Anton Nebbe, head of PR and communications, Close Brothers Asset Finance, said, ‘We are often asked to provide 100% funding because the down payment is required for working capital. Our specialist team understands the value in unencumbered print and finishing assets and quickly assesses which asset might support this type of structure. This may mean then that for the short or medium-term, other unencumbered assets can be utilised to help a business purchase a much-needed machine rather than wait to build up the cash deposit.’

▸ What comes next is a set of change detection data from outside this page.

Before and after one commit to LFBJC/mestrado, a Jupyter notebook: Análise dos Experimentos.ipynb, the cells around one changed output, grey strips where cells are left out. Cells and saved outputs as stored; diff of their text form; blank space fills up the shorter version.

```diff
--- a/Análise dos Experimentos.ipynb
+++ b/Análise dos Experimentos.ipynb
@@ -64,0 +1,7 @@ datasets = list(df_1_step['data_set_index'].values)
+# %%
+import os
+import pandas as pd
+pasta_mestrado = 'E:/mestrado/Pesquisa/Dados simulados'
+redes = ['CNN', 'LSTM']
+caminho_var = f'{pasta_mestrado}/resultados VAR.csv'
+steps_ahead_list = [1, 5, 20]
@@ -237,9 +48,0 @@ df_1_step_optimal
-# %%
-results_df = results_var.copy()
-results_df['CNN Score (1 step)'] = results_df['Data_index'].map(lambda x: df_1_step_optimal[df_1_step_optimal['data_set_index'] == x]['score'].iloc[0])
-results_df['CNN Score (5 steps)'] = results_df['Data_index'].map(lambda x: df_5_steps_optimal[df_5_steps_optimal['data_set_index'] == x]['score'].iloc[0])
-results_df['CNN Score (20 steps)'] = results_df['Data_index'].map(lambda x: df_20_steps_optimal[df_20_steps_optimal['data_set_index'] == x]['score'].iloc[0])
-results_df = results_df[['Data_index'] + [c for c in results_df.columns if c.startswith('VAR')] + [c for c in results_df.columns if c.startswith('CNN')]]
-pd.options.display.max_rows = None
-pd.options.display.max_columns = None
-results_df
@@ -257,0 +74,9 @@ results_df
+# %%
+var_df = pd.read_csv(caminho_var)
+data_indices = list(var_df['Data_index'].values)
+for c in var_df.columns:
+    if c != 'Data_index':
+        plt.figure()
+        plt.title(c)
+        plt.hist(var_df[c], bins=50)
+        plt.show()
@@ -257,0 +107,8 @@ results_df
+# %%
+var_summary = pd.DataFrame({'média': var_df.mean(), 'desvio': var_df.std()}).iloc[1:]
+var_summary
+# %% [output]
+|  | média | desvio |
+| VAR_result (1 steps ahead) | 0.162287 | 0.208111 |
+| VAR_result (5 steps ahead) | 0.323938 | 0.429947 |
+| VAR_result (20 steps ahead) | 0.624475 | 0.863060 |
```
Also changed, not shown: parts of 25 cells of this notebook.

A business will need to replace its fixed assets over time and asset finance has increasingly been the way in which companies have been able to invest. Even in the most cash generative industries in the UK, businesses have turned to asset finance as a method of funding that allows the business to spread the cost over time and still benefit form capital allowances to make investment tax efficient. Mr Nebbe continued, ‘Other businesses may be very susceptible to changes in trading. The print industry has generally low GP margins, so it’s like spinning a heavy plate on a long stick. If the plate stops spinning it means the cash dries up, in which case having the ability to raise working capital through asset finance is enormously useful.

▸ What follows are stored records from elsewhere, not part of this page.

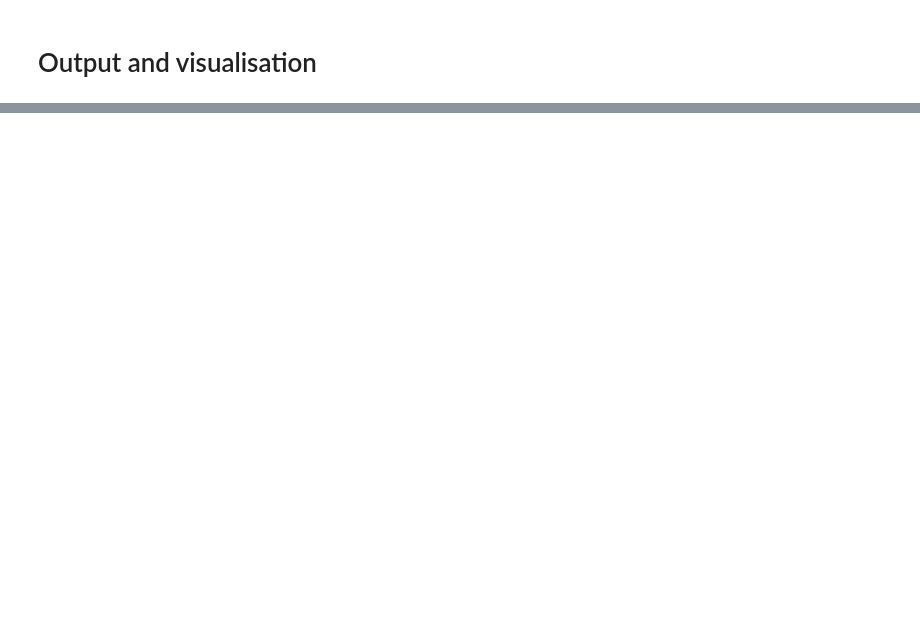
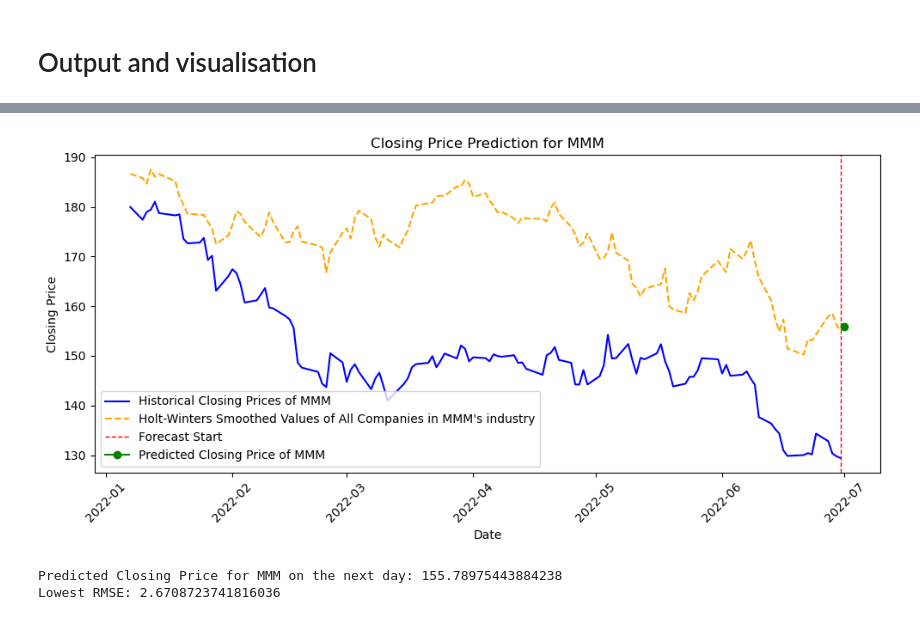
Before and after one commit to yothisisash/IT1244-Stock-Market, a Jupyter notebook: holt_winters_all_and_some_companies_v2.ipynb, the cells around one changed output, grey strips where cells are left out. Saved outputs shown, nothing was run; the diff lists cells and outputs as text; code cells hidden in the pictures; blank space fills up the shorter version.

```diff
--- a/holt_winters_all_and_some_companies_v2.ipynb
+++ b/holt_winters_all_and_some_companies_v2.ipynb
@@ -106,0 +299,36 @@ Predicted Closing Price for CF on the next day: 143.92590644215605
+# %%
+# Fit the Holt-Winters model
+model = ExponentialSmoothing(
+    avg_last_n_days,
+    trend=lowest_trend,
+    seasonal=lowest_seasonal,
+    seasonal_periods=7  # weekly seasonality
+).fit()
+
+# Forecast the next day's closing price
+forecast = model.forecast(steps=1)
+# %%
+# Prepare data for visualization
+smoothed_values = model.fittedvalues
+
+# Visualization
+plt.figure(figsize=(10, 5))
+plt.plot(last_n_days_target.index, last_n_days_target, label=f'Historical Closing Prices of {target_company}', color='blue')
+plt.plot(smoothed_values.index, smoothed_values, label= f"Holt-Winters Smoothed Values of All Companies in {target_company}'s industry", color='orange', linestyle='--')
+plt.axvline(x=last_n_days_target.index[-1], color='red', linewidth=1, linestyle='--', label='Forecast Start')
+plt.plot(last_n_days_target.index[-1] + pd.DateOffset(days=1), forecast, marker='o', label=f'Predicted Closing Price of {target_company}', color='green')
+plt.title(f'Closing Price Prediction for {target_company}')
+plt.xlabel('Date')
+plt.ylabel('Closing Price')
+plt.legend()
+plt.xticks(rotation=45)
+plt.tight_layout()
+plt.show()
+
+# Output the predicted closing price
+print(f'Predicted Closing Price for {target_company} on the next day: {forecast.iloc[0]}')
+print(f"Lowest RMSE: {lowest_rmse_row['rmse']}")
+# %% [output]
+[figure, added]
+Predicted Closing Price for MMM on the next day: 155.78975443884238
+Lowest RMSE: 2.6708723741816036
```
Also changed, not shown: parts of 13 cells of this notebook.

‘We’ve also been very successful in MBOs and MBIs using asset backed funding. In many cases the acquiring business doesn’t have all the money required to purchase the shares of a business. In these situations we’ll be able to use the assets of not just the target company but also the acquiring company to provide funding for the purchase price. The print and packaging industry has been going through lots of consolidation over the period of consolidation and we are happy to talk to people if they’re considering selling their or acquiring a business.’
Seal of approval

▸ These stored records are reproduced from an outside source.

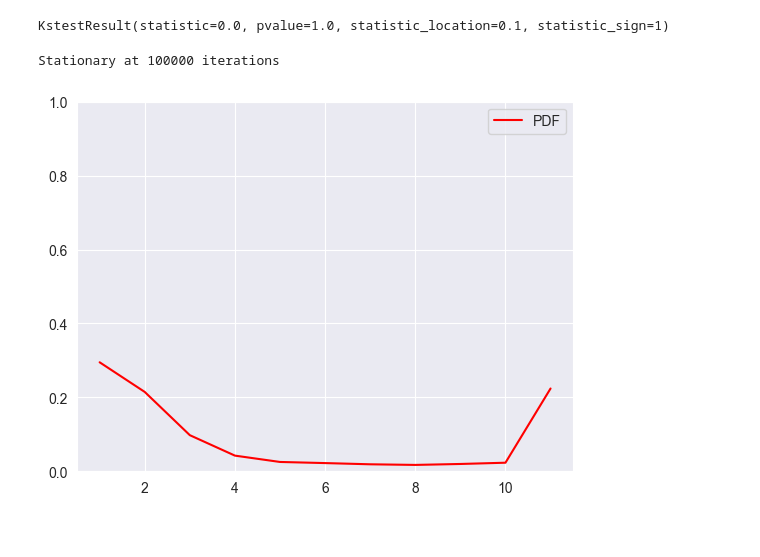
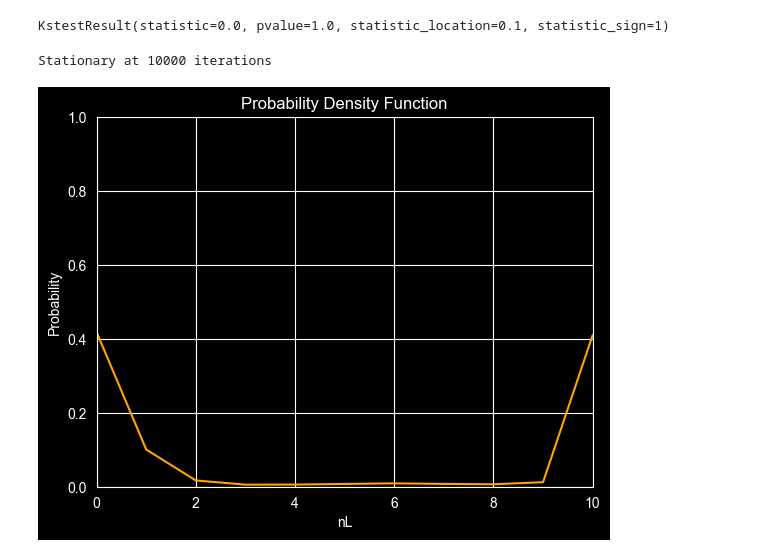
Before and after one commit to JTayMilli/391X, a Jupyter notebook: BoringDynamics.ipynb, the cells around one changed output. Drawn from its saved outputs; the diff is of its cells as text; code cells hidden in the pictures.

```diff
--- a/BoringDynamics.ipynb
+++ b/BoringDynamics.ipynb
@@ -73,8 +78,12 @@ def run(itr, LobH, CatH, LC, T, mF, nPPL, fR, fines):
 # %%
-def set(LC, T, mF, nPPL, fR, itr, fines = []):
+def set(LC, T, mF, nPPL, fR, itr, fines = [], sp = False):
     LobH = [randint(0,nPPL)] ## Lobby History, arbitrary preset
     CatH = [randint(0,LobH[0])] ## Catch history, arbitrary preset
     fines = [CatH[0] * mF]
-    LobH, CatH, fines = run(LC = LC, T = T, mF = mF, nPPL = nPPL, fR = fR, itr = itr, LobH = LobH, CatH = CatH, fines = fines)
-    return LobH, CatH, fines
+    subj = [[.2], [.8]]
+    LobH, CatH, fines, subj = run(LC = LC, T = T, mF = mF, nPPL = nPPL, fR = fR, itr = itr, LobH = LobH, CatH = CatH, fines = fines, subj = subj)
+    if sp == True:
+        return LobH, CatH, fines, subj
+    else:
+        return LobH, CatH, fines
 # %%
@@ -82,5 +91,8 @@ LobH, CatH, fines = set(LC = 1, T = 5, mF = 2, nPPL = 100, fR = .5, itr = 1000)
 # %%
+plt.style.use('dark_background')
 plt.figure(figsize=(13, 3))
 plt.plot(LobH)
 plt.plot(CatH)
+plt.xlabel("Period")
+plt.ylabel("nL & nC")
 # %% [output]
@@ -93,0 +149,11 @@ plt.plot([x - .5*100 for x in LobH])
+# %%
+def itrLB(LC, T, nPPL, itr, fR, bl):
+    mF = bl
+    LobH, CatH, fines = set(LC = LC, T = T, mF = mF, nPPL = nPPL, fR = fR, itr = itr)
+    LB = [( sum(LobH) * (T - LC) ) - ( sum(fines) / len(fines) )]
+    for i in range(2,int(10+1)):
+        mF = i * bl
+        LobH, CatH, fines = set(LC = LC, T = T, mF = mF, nPPL = nPPL, fR = fR, itr = itr)
+        LB.append(( sum(LobH) * (T - LC) ) - ( sum(fines) / len(fines) ))
+    return LB
+LobH, CatH, fines, subj = set(fR = .5, LC = 1, T = 5, mF = 2, nPPL = 100, itr = 500, sp = True)
@@ -192,14 +266,18 @@ KstestResult(statistic=0.0, pvalue=1.0, statistic_location=0.1, statistic_sign=1
 # %%
 def GraphDynPDF(LC, T, mF, nPPL, fR, itr):
     pdf, bins_count = DynPDF(LC = LC, T = T, mF = mF, nPPL = nPPL, fR = fR, itr = itr)
-    plt.plot(bins_count[1:], pdf, color="red", label="PDF")
+    #plt.plot(bins_count[1:], pdf, color="red", label="PDF")
+    plt.plot(pdf, color = 'orange')
     plt.ylim([0, 1])
-    plt.legend()
+    plt.xlabel("nL")
+    plt.ylabel("Probability")
+    plt.title("Probability Density Function")
+    plt.xlim(0,nPPL)
 # %%
-GraphDynPDF(LC = 1, T = 5, mF = 2, nPPL = 10, fR = .5, itr = 10000)
+GraphDynPDF(fR = .4, LC = 1, T = 5, mF = 2, nPPL = 10, itr = 1000)
 # %% [output]
-Stationary at 100000 iterations
+Stationary at 10000 iterations
-[figure, old version]
+[figure, new version]
 # %%
 def DynItrR(LC, T, mF, nPPL, itr, bl):
     fR = 1 * bl
```
Also changed, not shown: parts of 36 cells of this notebook, 1 other file.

So to be successful in a loan application what do printers need to prove? Mr Nebbe explained, ‘To paraphrase J Paul Getty, if you owe the bank £100 that’s your problem, if you owe the bank £1 million, that’s the bank’s problem. There comes a point that when you start borrowing large amounts of money you must become increasingly aware of not only demonstrating the ability to service the debt but understand what the banks want as security in return. ‘Taking out any borrowing increases the debt the business has to service and debt is regarded as cheaper than equity and is tax efficient; however, debt is debt and has to be paid back each month, which requires a good partner in the relationship. ‘
Many lenders will be take a very close interest in the history of the business and will want to see consistent profitability and balance sheet strength. In many cases businesses are attempting to invest their way into new areas or recover market share; survive a bad debt or improve efficiencies that have fallen because of outdated equipment. In these cases, it can create challenges in applying for finance, but it doesn’t have to be the case. Clearly a business plan or narrative from the directors on what the investment will mean for the business is very helpful. Unsurprisingly, the bigger the deal, the more detailed the plan needs to be but ultimately it needs to strike the right balance. In terms of numbers, historical information is important and must include the balance sheet and P&L along with information about the main drivers of the business. Forecasting is also key because you need to demonstrate that the business can cover its current portion of long-term debt through the cash generated in the business.